“Three or four years ago, I became real intent on re-educating my current clients and moving forward with newer clients on, ‘This is what I’m about.’ The value I provide is all in the planning … I wish there were a better name to describe what we do. When you say ‘behavioral coaching,’ you get a lot of weird looks. When I first sit down with families, those people are often scared. I am very aware of that and am very empathetic. When I meet with them for the first time, I tell them I’m going to bust many stereotypes. I say, “I don’t know what your vision of a wealth advisor is or what he does, but I can tell you I’m very different from what you probably think. This isn’t a financial transaction. This is about me being an integral part of your family and you being a part of my family.’ I try to get the point across that I can help you most if you let me in.”
Finally, consider Josh Nelson’s perspective. He specializes in handling investment for folks who work in the tech sector and has seen a lot of changes in the financial services landscape.
“One of the most common challenges facing us is having the time to stop, think, and strategize. To take the time not just to do what we do but to ask the right questions and make us think differently.

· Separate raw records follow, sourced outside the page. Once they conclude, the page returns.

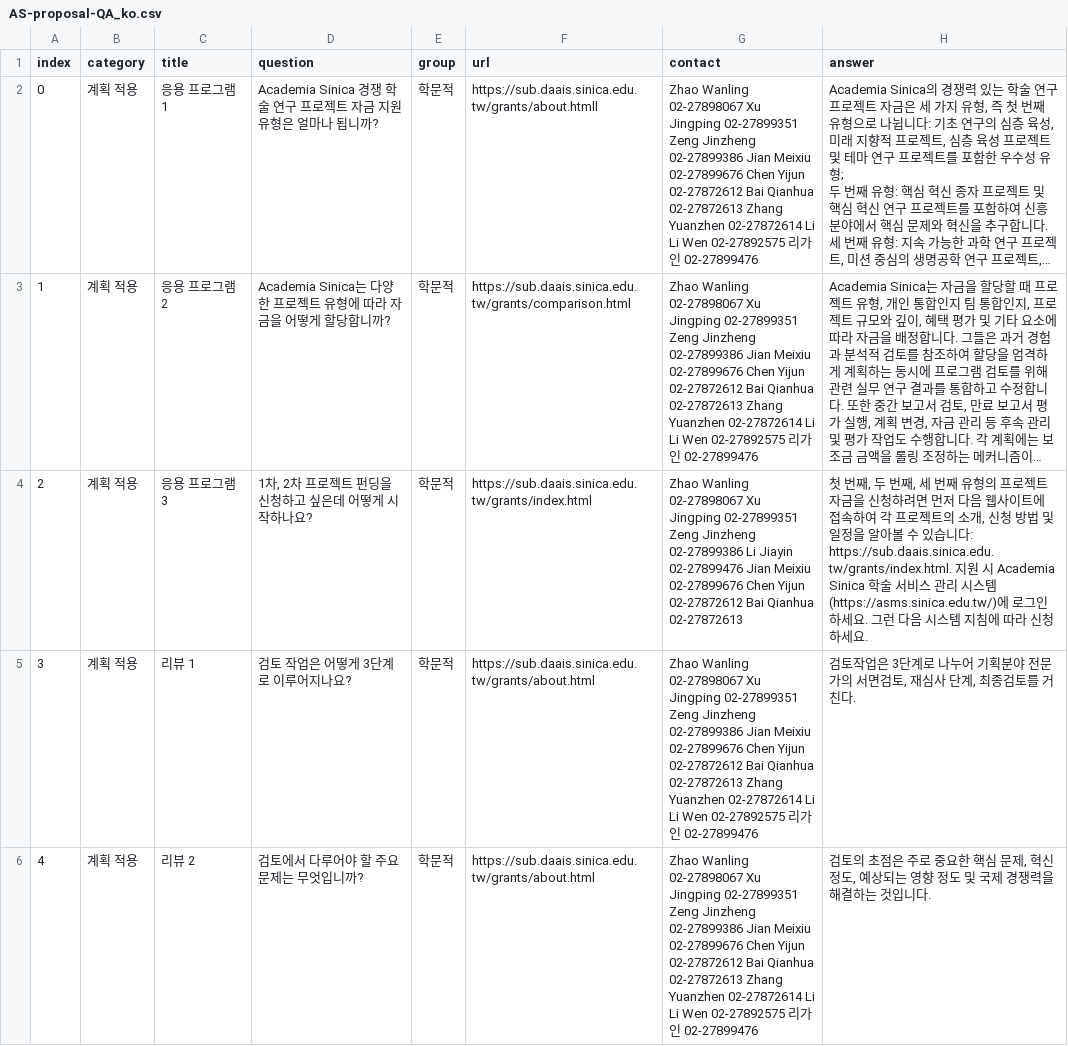
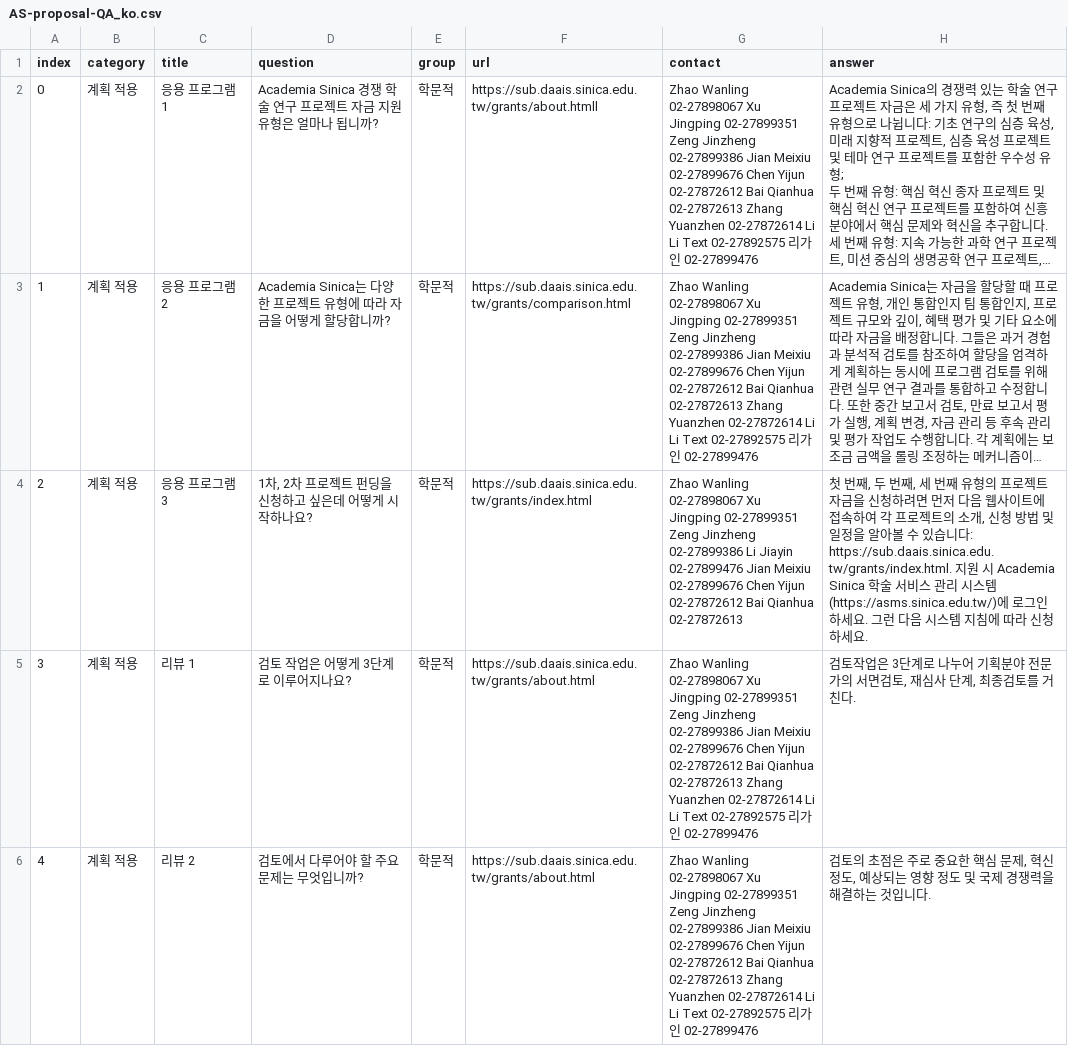
Before and after one commit to AS-AIGC/AS-AIGFAQ, a CSV file: examples/AS-proposal-QA_ko.csv, drawn as a sheet; only a part is shown; long unchanged cells end in …; the diff covers the shown part only; the diff names each change by its address in the sheet, - before the commit and + after, or states it on an @@ line.

```diff
--- a/examples/AS-proposal-QA_ko.csv
+++ b/examples/AS-proposal-QA_ko.csv
-G2:G3 (contact): …Li Li Wen 02-27892575 리…
+G2:G3 (contact): …Li Li Text 02-27892575 리…
-G5:G6 (contact): …Li Li Wen 02-27892575 리…
+G5:G6 (contact): …Li Li Text 02-27892575 리…
```
Also changed, not shown: 5 edited cells elsewhere in this file, examples/AS-ITS-QA_en.csv, examples/AS-ITS-QA_ko.csv, 17 other files.
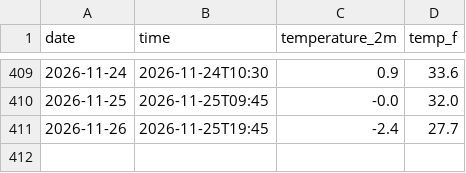
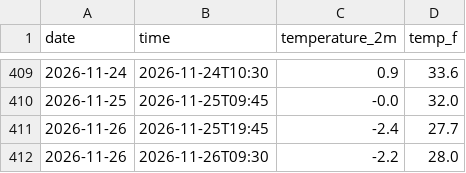
Before and after one commit to TH1741/Weather-Tracker, a CSV file: daily_log.csv, drawn as a sheet; only a part is shown, gaps mark what is left out.

```diff
--- a/daily_log.csv
+++ b/daily_log.csv
@@ -411 +411,2 @@ date,time,temperature_2m,temp_f
 2026-11-26,2026-11-25T19:45,-2.4,27.7
+2026-11-26,2026-11-26T09:30,-2.2,28.0
```
Also changed, not shown: 2 other files.
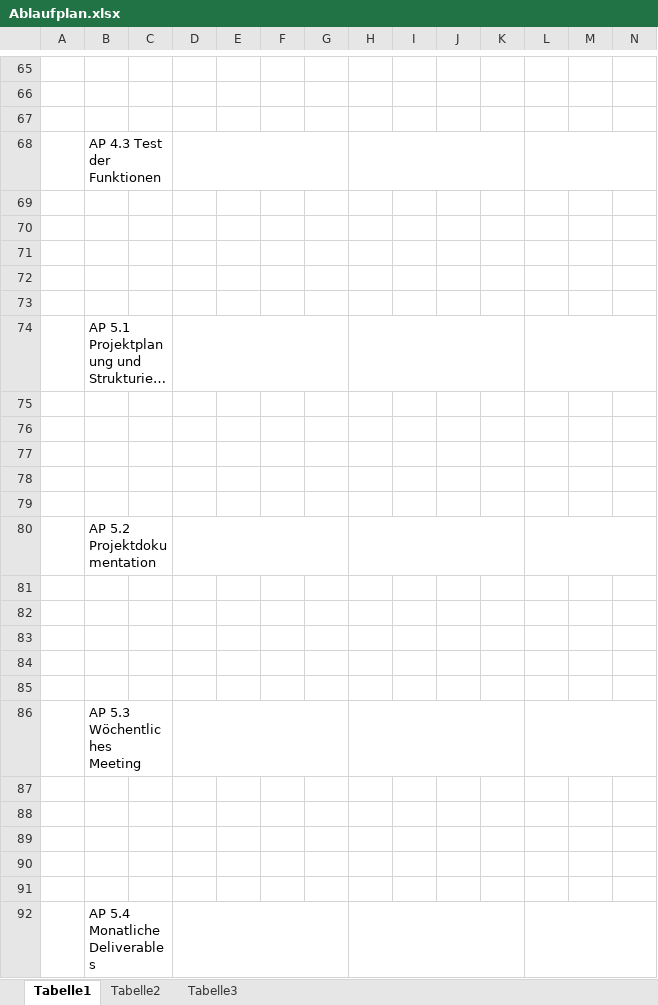
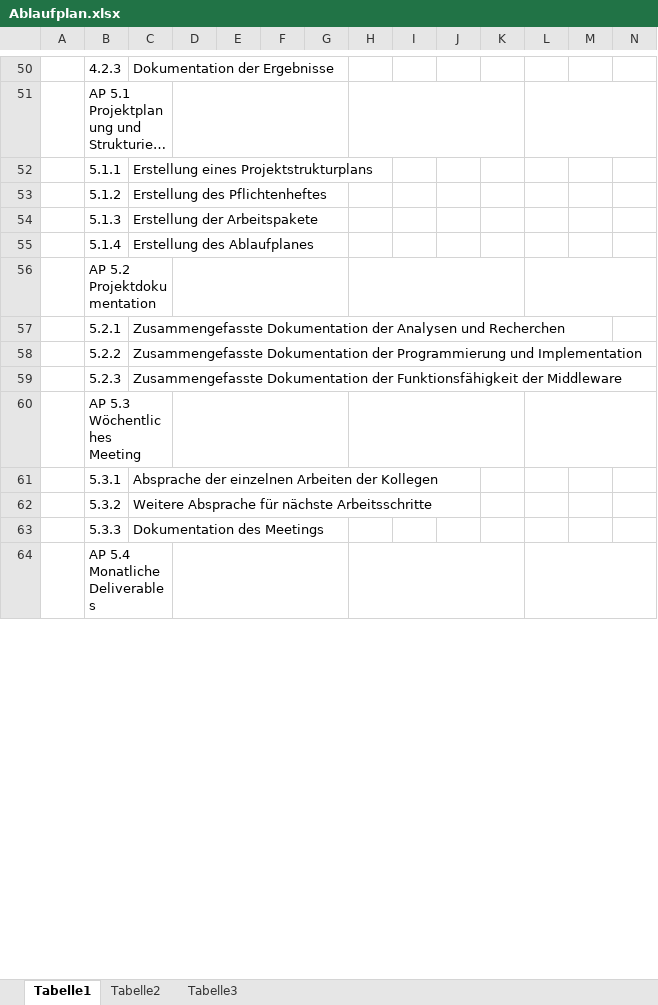
Before and after one commit to reikla/RD-Project, an Excel workbook: Projektplanung/Ablaufplan.xlsx, sheet Tabelle1, drawn as a sheet; only a part is shown, gaps mark what is left out; long unchanged cells end in …; values as stored, in another font and other column widths than the file's, no cell formats; charts and pictures not drawn; removed rows and columns are numbered as before the commit, all else as after; rows hold the shown columns only; the diff covers the shown part only; the diff names each change by its address in the sheet, - before the commit and + after, or states it on an @@ line.

```diff
--- a/Projektplanung/Ablaufplan.xlsx (sheet Tabelle1)
+++ b/Projektplanung/Ablaufplan.xlsx (sheet Tabelle1)
-row 50: (empty)
+row 50:  | 4.2.3 | Dokumentation der Ergebnisse
-row 66: (empty)
-row 67: (empty)
-row 68:  | AP 4.3 Test der Funktionen
-row 69: (empty)
-row 70: (empty)
-row 71: (empty)
-row 72: (empty)
-row 73: (empty)
-row 52: (empty)
+row 52:  | 5.1.1 | Erstellung eines Projektstrukturplans
-row 53: (empty)
+row 53:  | 5.1.2 | Erstellung des Pflichtenheftes
-row 54: (empty)
+row 54:  | 5.1.3 | Erstellung der Arbeitspakete
-row 55: (empty)
+row 55:  | 5.1.4 | Erstellung des Ablaufplanes
-row 79: (empty)
-row 57: (empty)
+row 57:  | 5.2.1 | Zusammengefasste Dokumentation der Analysen und Recherchen
-row 58: (empty)
+row 58:  | 5.2.2 | Zusammengefasste Dokumentation der Programmierung und Implementation
-row 59: (empty)
+row 59:  | 5.2.3 | Zusammengefasste Dokumentation der Funktionsfähigkeit der Middleware
-row 84: (empty)
-row 85: (empty)
-row 61: (empty)
+row 61:  | 5.3.1 | Absprache der einzelnen Arbeiten der Kollegen
-row 62: (empty)
+row 62:  | 5.3.2 | Weitere Absprache für nächste Arbeitsschritte
-row 63: (empty)
+row 63:  | 5.3.3 | Dokumentation des Meetings
-row 90: (empty)
-row 91: (empty)
```
Also changed, not shown: 2 added rows, 16 removed rows and 73 edited cells elsewhere in this sheet, cell formats, charts or pictures, 19 other files.
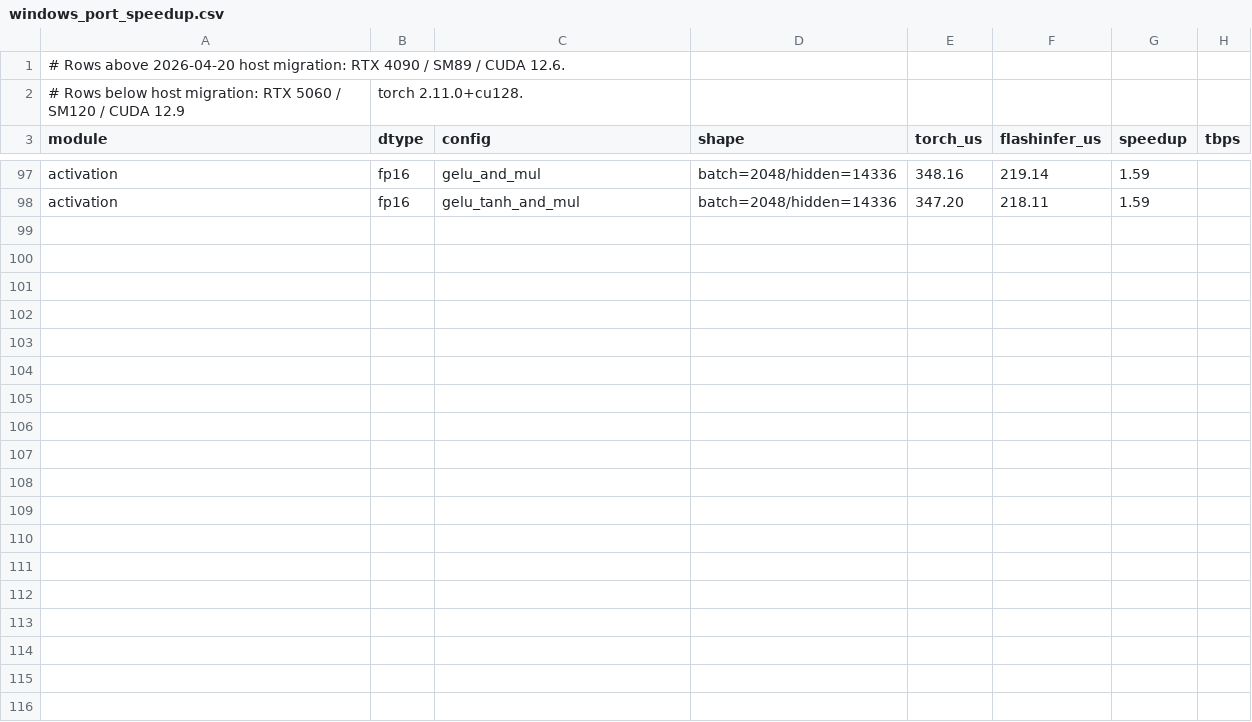
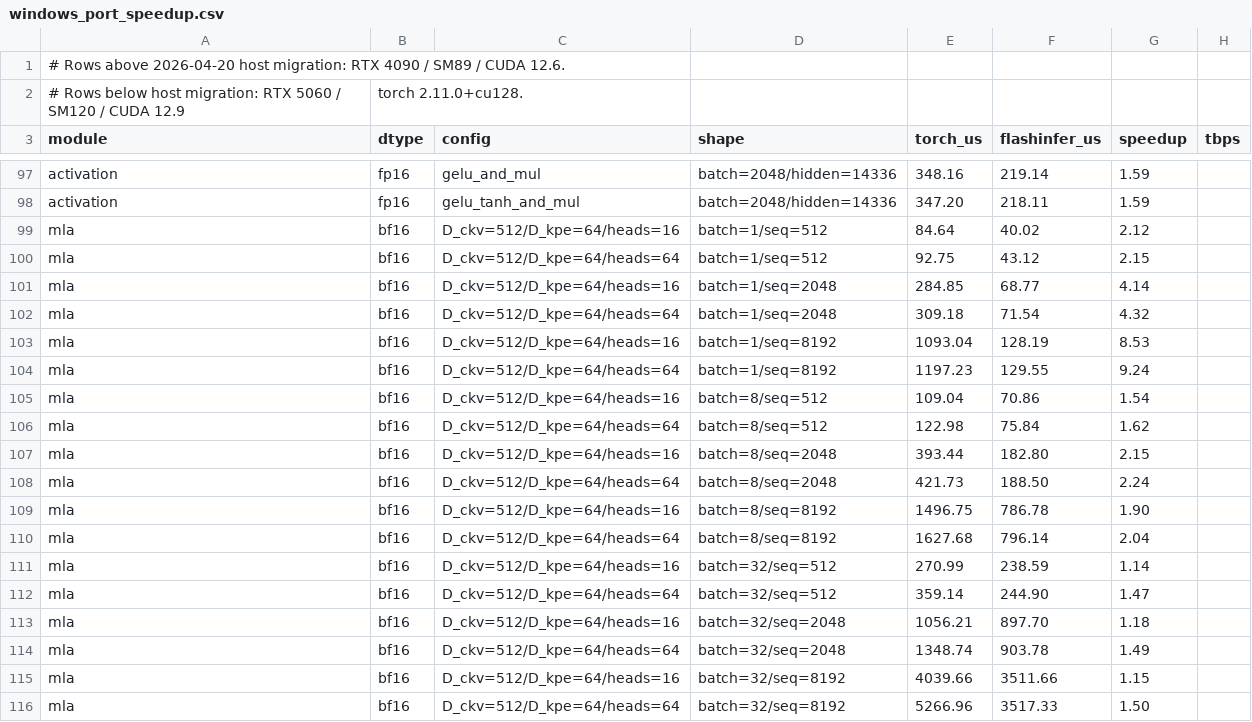
Before and after one commit to yyj6666667/flashinfer, a CSV file: benchmarks/results/windows_port_speedup.csv, drawn as a sheet; only a part is shown, gaps mark what is left out.

Commit message:
bench: add mla rows on RTX 5060 / SM120

```diff
--- a/benchmarks/results/windows_port_speedup.csv
+++ b/benchmarks/results/windows_port_speedup.csv
@@ -98 +98,19 @@ activation,fp16,gelu_and_mul,batch=2048/hidden=14336,348.16,219.14,1.59,
 activation,fp16,gelu_tanh_and_mul,batch=2048/hidden=14336,347.20,218.11,1.59,
+mla,bf16,D_ckv=512/D_kpe=64/heads=16,batch=1/seq=512,84.64,40.02,2.12,
+mla,bf16,D_ckv=512/D_kpe=64/heads=64,batch=1/seq=512,92.75,43.12,2.15,
+mla,bf16,D_ckv=512/D_kpe=64/heads=16,batch=1/seq=2048,284.85,68.77,4.14,
+mla,bf16,D_ckv=512/D_kpe=64/heads=64,batch=1/seq=2048,309.18,71.54,4.32,
+mla,bf16,D_ckv=512/D_kpe=64/heads=16,batch=1/seq=8192,1093.04,128.19,8.53,
+mla,bf16,D_ckv=512/D_kpe=64/heads=64,batch=1/seq=8192,1197.23,129.55,9.24,
+mla,bf16,D_ckv=512/D_kpe=64/heads=16,batch=8/seq=512,109.04,70.86,1.54,
+mla,bf16,D_ckv=512/D_kpe=64/heads=64,batch=8/seq=512,122.98,75.84,1.62,
+mla,bf16,D_ckv=512/D_kpe=64/heads=16,batch=8/seq=2048,393.44,182.80,2.15,
+mla,bf16,D_ckv=512/D_kpe=64/heads=64,batch=8/seq=2048,421.73,188.50,2.24,
+mla,bf16,D_ckv=512/D_kpe=64/heads=16,batch=8/seq=8192,1496.75,786.78,1.90,
+mla,bf16,D_ckv=512/D_kpe=64/heads=64,batch=8/seq=8192,1627.68,796.14,2.04,
+mla,bf16,D_ckv=512/D_kpe=64/heads=16,batch=32/seq=512,270.99,238.59,1.14,
+mla,bf16,D_ckv=512/D_kpe=64/heads=64,batch=32/seq=512,359.14,244.90,1.47,
+mla,bf16,D_ckv=512/D_kpe=64/heads=16,batch=32/seq=2048,1056.21,897.70,1.18,
+mla,bf16,D_ckv=512/D_kpe=64/heads=64,batch=32/seq=2048,1348.74,903.78,1.49,
+mla,bf16,D_ckv=512/D_kpe=64/heads=16,batch=32/seq=8192,4039.66,3511.66,1.15,
+mla,bf16,D_ckv=512/D_kpe=64/heads=64,batch=32/seq=8192,5266.96,3517.33,1.50,
```
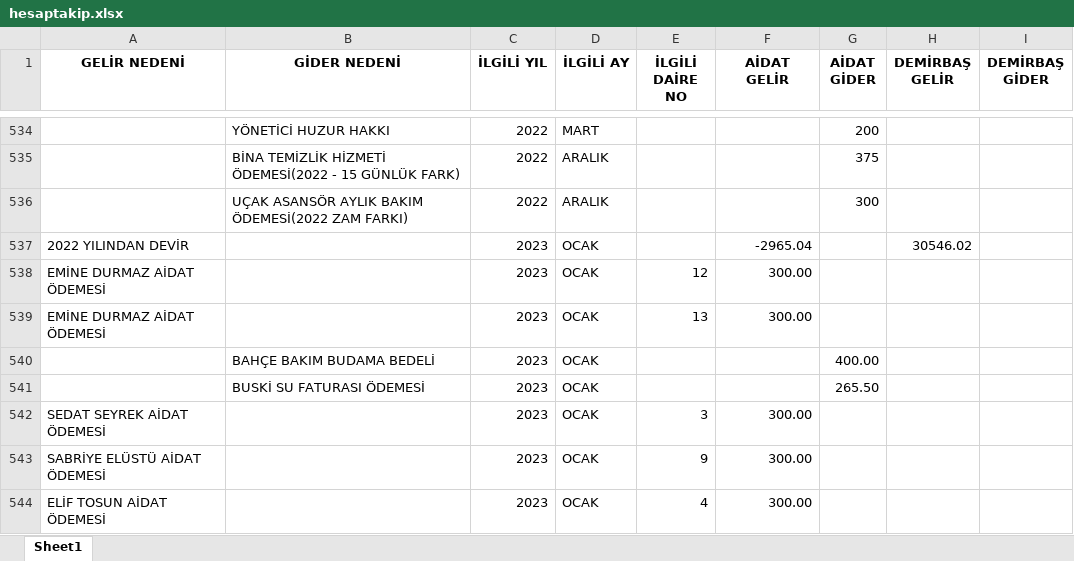
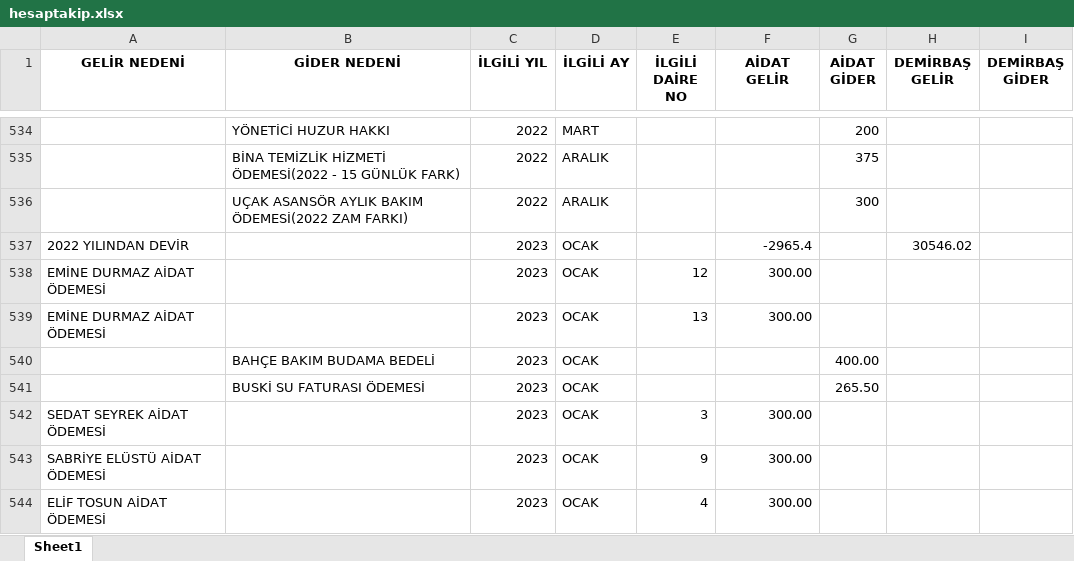
Before and after one commit to canyucelkarakaya/melikkenthesap, an Excel workbook: hesaptakip.xlsx, sheet Sheet1, drawn as a sheet; only a part is shown, gaps mark what is left out; values as stored, in another font and other column widths than the file's, no borders; the diff names each change by its address in the sheet, - before the commit and + after, or states it on an @@ line.

Commit message:
Update hesaptakip.xlsx

```diff
--- a/hesaptakip.xlsx (sheet Sheet1)
+++ b/hesaptakip.xlsx (sheet Sheet1)
-F537 (AİDAT GELİR): -2965.04
+F537 (AİDAT GELİR): -2965.4
```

The other side is the challenge of the next generation of advisors coming in. This is an aging industry. The last statistic I saw said the average advisor is 58; although 58 isn’t old, an average of 58 is quite old. We keep hearing there’s a shortage of young people coming into the industry. So, it’s encouraging and finding those people who want to be right people who want to be the next generation of financial planners.
I think more will need to be delivered for the fee. Clients will need to see more value from it, or the people who are only doing investments will have to come down in price. It’s going to get lower and lower unless they can add more value. Whoever adds the most value will get the most business, putting us in a wonderful place.
So, remember these takeaways: Change is a constant in our industry; don’t be afraid of change, and always be ready to seize new opportunities that arise from it.